Sorry to say, photography was expressly discouraged in this "sexy time" dark little place, and the cocktails were so intricate that I can't remember what we drank. I do believe my first cocktail was a Mai-Tai-like confection, maybe called the Luau? And I do believe that SSFL had a Paddington something-or-other. We had one with a tea extract, an maybe another with Chartreuse...or they could have both been in the same elixir.
EPIC FAIL!!! I'm so sorry, readers!!
But I do know that we had 2 apiece, and they were admirably original and delicious. At $13 each, they're not cheap, but all of us have been guilty of paying more for far less.
And I'll admit it--we couldn't help but be a little miffed when we were initially shut out. Who do they think they are??? A speakeasy...ridiculous!
Once you're in, though, basking in the shadows, sipping at a vintage daiquiri glass brimming with something smoothly green, tasting at once fresh-yet-ancient...it's hard not to feel special.
Jimmy's No. 43
43 E 7th St.
(between 2nd & 3rd Ave.)
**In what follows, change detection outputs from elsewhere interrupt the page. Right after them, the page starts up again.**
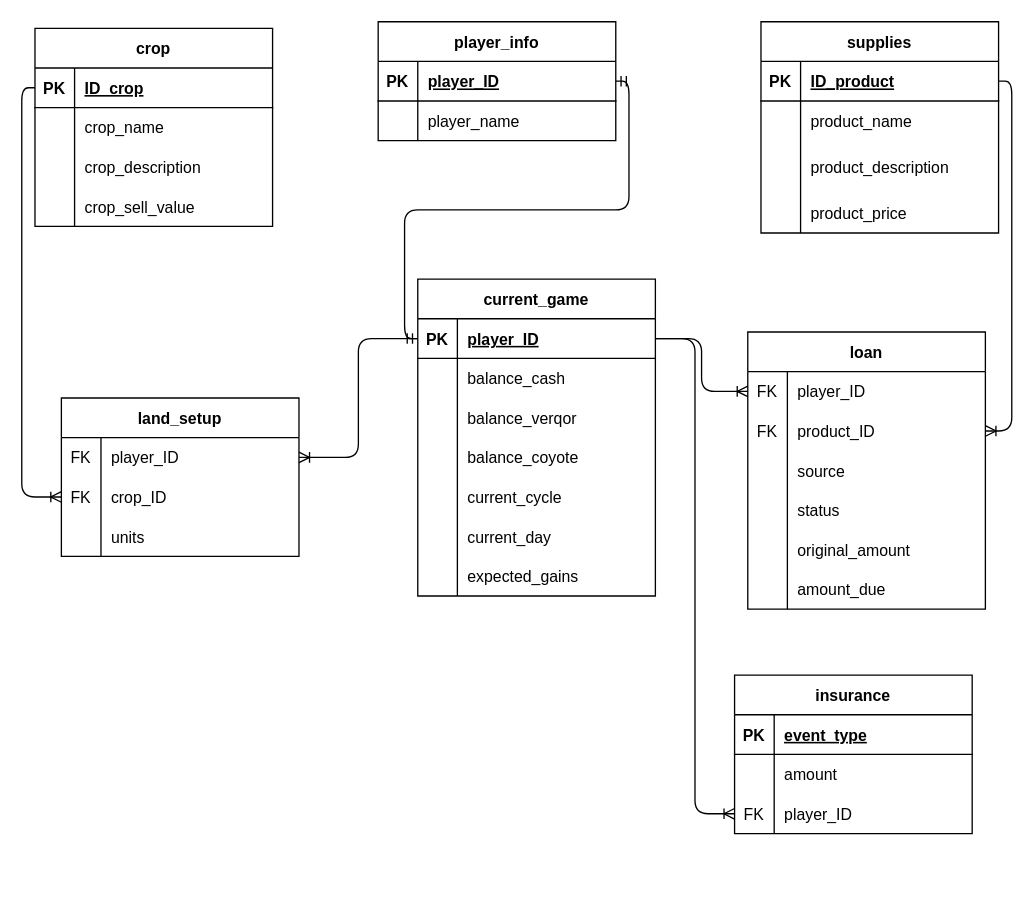
The draw.io diagram Database/Diagrama_2.drawio in zam-cv/B4, before the edit. Source tidied: cells renumbered, new cells numbered last; positions are measured from the earlier drawing's top-left corner, leaving out a move shared by most shapes. Both pictures are drawn from the tidied source at 132%, with x=0, y=0 at pixel (34, 21).
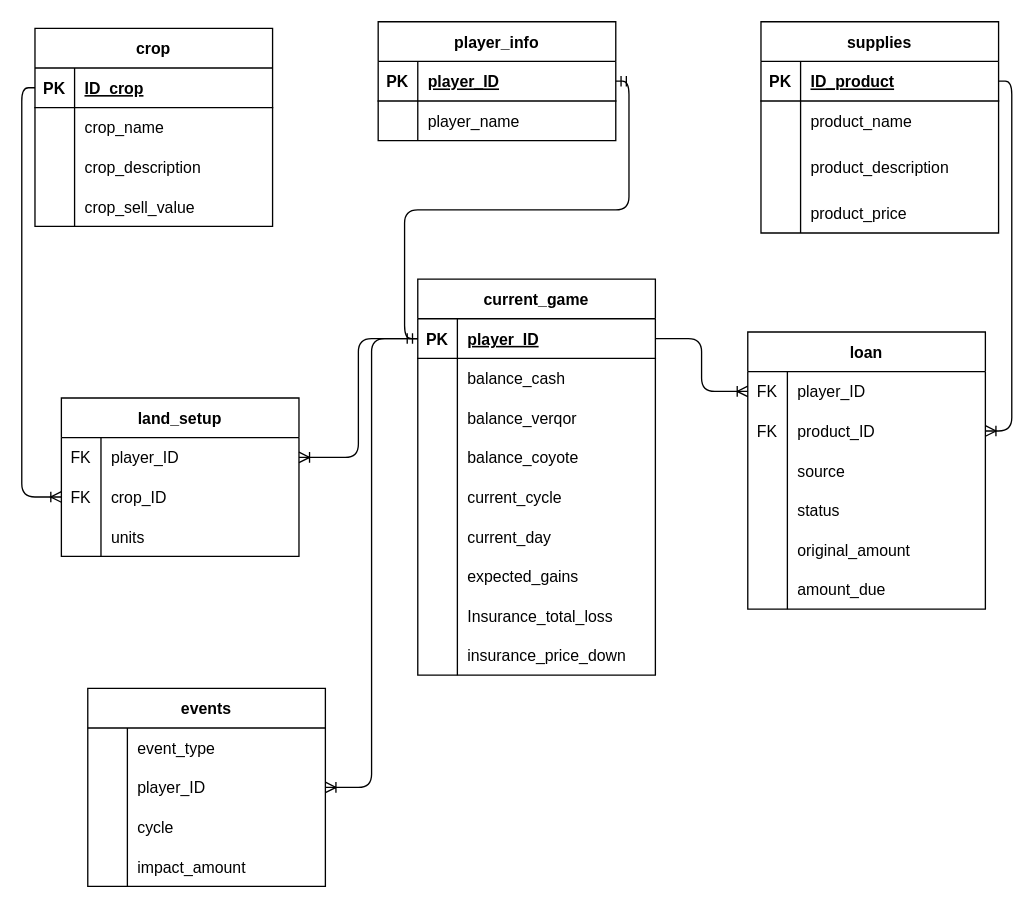
The same diagram, later.

Commit message (it also covers changes not shown here):
Added insurance balances

Unchanged cells that the change refers to:
```xml
<mxCell id="23" style="shape=tableRow;horizontal=0;startSize=0;swimlaneHead=0;swimlaneBody=0;fillColor=none;points=[[0,0.5],[1,0.5]];portConstraint=eastwest;top=0;left=0;right=0;bottom=1;" parent="22" vertex="1">
  <mxGeometry y="30" width="180" height="30" as="geometry" />
</mxCell>
```

What changed in the source:
```diff
@@
     <mxCell id="22" value="current_game" style="shape=table;startSize=30;childLayout=tableLayout;rowLines=0;fontStyle=1;align=center;" parent="1" vertex="1">
-      <mxGeometry x="290" y="195" width="180" height="240" as="geometry" />
+      <mxGeometry x="290" y="195" width="180" height="300" as="geometry" />
     </mxCell>
@@
+    <mxCell id="102" style="shape=tableRow;horizontal=0;startSize=0;swimlaneHead=0;swimlaneBody=0;fillColor=none;top=0;left=0;right=0;bottom=0;" parent="22" vertex="1">
+      <mxGeometry y="240" width="180" height="30" as="geometry" />
+    </mxCell>
+    <mxCell id="103" style="shape=partialRectangle;fillColor=none;top=0;left=0;bottom=0;right=0;overflow=hidden;" parent="102" vertex="1">
+      <mxGeometry width="30" height="30" as="geometry" />
+    </mxCell>
+    <mxCell id="104" value="Insurance_total_loss" style="shape=partialRectangle;fillColor=none;top=0;left=0;bottom=0;right=0;align=left;spacingLeft=6;overflow=hidden;" parent="102" vertex="1">
+      <mxGeometry x="30" width="150" height="30" as="geometry" />
+    </mxCell>
+    <mxCell id="105" style="shape=tableRow;horizontal=0;startSize=0;swimlaneHead=0;swimlaneBody=0;fillColor=none;top=0;left=0;right=0;bottom=0;" parent="22" vertex="1">
+      <mxGeometry y="270" width="180" height="30" as="geometry" />
+    </mxCell>
+    <mxCell id="106" style="shape=partialRectangle;fillColor=none;top=0;left=0;bottom=0;right=0;overflow=hidden;" parent="105" vertex="1">
+      <mxGeometry width="30" height="30" as="geometry" />
+    </mxCell>
+    <mxCell id="107" value="insurance_price_down" style="shape=partialRectangle;fillColor=none;top=0;left=0;bottom=0;right=0;align=left;spacingLeft=6;overflow=hidden;" parent="105" vertex="1">
+      <mxGeometry x="30" width="150" height="30" as="geometry" />
+    </mxCell>
@@
-    <mxCell id="91" value="insurance" style="shape=table;startSize=30;childLayout=tableLayout;rowLines=0;fontStyle=1;align=center;" parent="1" vertex="1">
-      <mxGeometry x="530" y="495" width="180" height="120" as="geometry" />
-    </mxCell>
-    <mxCell id="92" style="shape=tableRow;horizontal=0;startSize=0;swimlaneHead=0;swimlaneBody=0;fillColor=none;top=0;left=0;right=0;bottom=1;" parent="91" vertex="1">
-      <mxGeometry y="30" width="180" height="30" as="geometry" />
-    </mxCell>
-    <mxCell id="93" value="PK" style="shape=partialRectangle;fillColor=none;top=0;left=0;bottom=0;right=0;fontStyle=1;overflow=hidden;" parent="92" vertex="1">
-      <mxGeometry width="30" height="30" as="geometry" />
-    </mxCell>
+    <mxCell id="108" value="events" style="shape=table;startSize=30;childLayout=tableLayout;rowLines=0;fontStyle=1;align=center;" parent="1" vertex="1">
+      <mxGeometry x="40" y="505" width="180" height="150" as="geometry" />
+    </mxCell>
+    <mxCell id="109" style="shape=tableRow;horizontal=0;startSize=0;swimlaneHead=0;swimlaneBody=0;fillColor=none;top=0;left=0;right=0;bottom=0;" parent="108" vertex="1">
+      <mxGeometry y="30" width="180" height="30" as="geometry" />
+    </mxCell>
+    <mxCell id="110" style="shape=partialRectangle;fillColor=none;top=0;left=0;bottom=0;right=0;overflow=hidden;" parent="109" vertex="1">
+      <mxGeometry width="30" height="30" as="geometry" />
+    </mxCell>
-    <mxCell id="94" value="event_type" style="shape=partialRectangle;fillColor=none;top=0;left=0;bottom=0;right=0;align=left;spacingLeft=6;fontStyle=5;overflow=hidden;" parent="92" vertex="1">
+    <mxCell id="94" value="event_type" style="shape=partialRectangle;fillColor=none;top=0;left=0;bottom=0;right=0;align=left;spacingLeft=6;overflow=hidden;" parent="109" vertex="1">
       <mxGeometry x="30" width="150" height="30" as="geometry" />
     </mxCell>
-    <mxCell id="95" style="shape=tableRow;horizontal=0;startSize=0;swimlaneHead=0;swimlaneBody=0;fillColor=none;points=[[0,0.5],[1,0.5]];portConstraint=eastwest;top=0;left=0;right=0;bottom=0;" parent="91" vertex="1">
+    <mxCell id="95" style="shape=tableRow;horizontal=0;startSize=0;swimlaneHead=0;swimlaneBody=0;fillColor=none;points=[[0,0.5],[1,0.5]];portConstraint=eastwest;top=0;left=0;right=0;bottom=0;" parent="108" vertex="1">
       <mxGeometry y="60" width="180" height="30" as="geometry" />
     </mxCell>
-    <mxCell id="96" style="shape=partialRectangle;fillColor=none;top=0;left=0;bottom=0;right=0;overflow=hidden;" parent="95" vertex="1">
-      <mxGeometry width="30" height="30" as="geometry" />
-    </mxCell>
-    <mxCell id="97" value="amount" style="shape=partialRectangle;fillColor=none;top=0;left=0;bottom=0;right=0;align=left;spacingLeft=6;overflow=hidden;" parent="95" vertex="1">
-      <mxGeometry x="30" width="150" height="30" as="geometry" />
-    </mxCell>
+    <mxCell id="111" style="shape=partialRectangle;fillColor=none;top=0;left=0;bottom=0;right=0;overflow=hidden;" parent="95" vertex="1">
+      <mxGeometry width="30" height="30" as="geometry" />
+    </mxCell>
+    <mxCell id="100" value="player_ID" style="shape=partialRectangle;fillColor=none;top=0;left=0;bottom=0;right=0;align=left;spacingLeft=6;overflow=hidden;" parent="95" vertex="1">
+      <mxGeometry x="30" width="150" height="30" as="geometry" />
+    </mxCell>
-    <mxCell id="98" style="shape=tableRow;horizontal=0;startSize=0;swimlaneHead=0;swimlaneBody=0;fillColor=none;points=[[0,0.5],[1,0.5]];portConstraint=eastwest;top=0;left=0;right=0;bottom=0;" parent="91" vertex="1">
+    <mxCell id="98" style="shape=tableRow;horizontal=0;startSize=0;swimlaneHead=0;swimlaneBody=0;fillColor=none;points=[[0,0.5],[1,0.5]];portConstraint=eastwest;top=0;left=0;right=0;bottom=0;" parent="108" vertex="1">
       <mxGeometry y="90" width="180" height="30" as="geometry" />
     </mxCell>
-    <mxCell id="99" value="FK" style="shape=partialRectangle;fillColor=none;top=0;left=0;bottom=0;right=0;overflow=hidden;" parent="98" vertex="1">
-      <mxGeometry width="30" height="30" as="geometry" />
-    </mxCell>
-    <mxCell id="100" value="player_ID" style="shape=partialRectangle;fillColor=none;top=0;left=0;bottom=0;right=0;align=left;spacingLeft=6;overflow=hidden;" parent="98" vertex="1">
-      <mxGeometry x="30" width="150" height="30" as="geometry" />
-    </mxCell>
-    <mxCell id="101" style="edgeStyle=entityRelationEdgeStyle;fontSize=12;html=1;endArrow=ERoneToMany;exitX=1;exitY=0.5;exitDx=0;exitDy=0;entryX=0;entryY=0.5;entryDx=0;entryDy=0;" parent="1" edge="1" source="23" target="98">
-      <mxGeometry relative="1" as="geometry" />
-    </mxCell>
+    <mxCell id="112" style="shape=partialRectangle;fillColor=none;top=0;left=0;bottom=0;right=0;overflow=hidden;" parent="98" vertex="1">
+      <mxGeometry width="30" height="30" as="geometry" />
+    </mxCell>
+    <mxCell id="113" value="cycle" style="shape=partialRectangle;fillColor=none;top=0;left=0;bottom=0;right=0;align=left;spacingLeft=6;overflow=hidden;" parent="98" vertex="1">
+      <mxGeometry x="30" width="150" height="30" as="geometry" />
+    </mxCell>
+    <mxCell id="114" style="shape=tableRow;horizontal=0;startSize=0;swimlaneHead=0;swimlaneBody=0;fillColor=none;top=0;left=0;right=0;bottom=0;" parent="108" vertex="1">
+      <mxGeometry y="120" width="180" height="30" as="geometry" />
+    </mxCell>
+    <mxCell id="115" style="shape=partialRectangle;fillColor=none;top=0;left=0;bottom=0;right=0;overflow=hidden;" parent="114" vertex="1">
+      <mxGeometry width="30" height="30" as="geometry" />
+    </mxCell>
+    <mxCell id="116" value="impact_amount" style="shape=partialRectangle;fillColor=none;top=0;left=0;bottom=0;right=0;align=left;spacingLeft=6;overflow=hidden;" parent="114" vertex="1">
+      <mxGeometry x="30" width="150" height="30" as="geometry" />
+    </mxCell>
+    <mxCell id="117" style="edgeStyle=orthogonalEdgeStyle;fontSize=12;html=1;endArrow=ERoneToMany;exitX=0;exitY=0.5;exitDx=0;exitDy=0;entryX=1;entryY=0.5;entryDx=0;entryDy=0;" parent="1" edge="1" source="23" target="95">
+      <mxGeometry relative="1" as="geometry" />
+    </mxCell>
```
NYC, NY 10003
12 noon - 2 AM (till 4 AM on weekends)
Kitchen: 5:30 PM - 12 midnight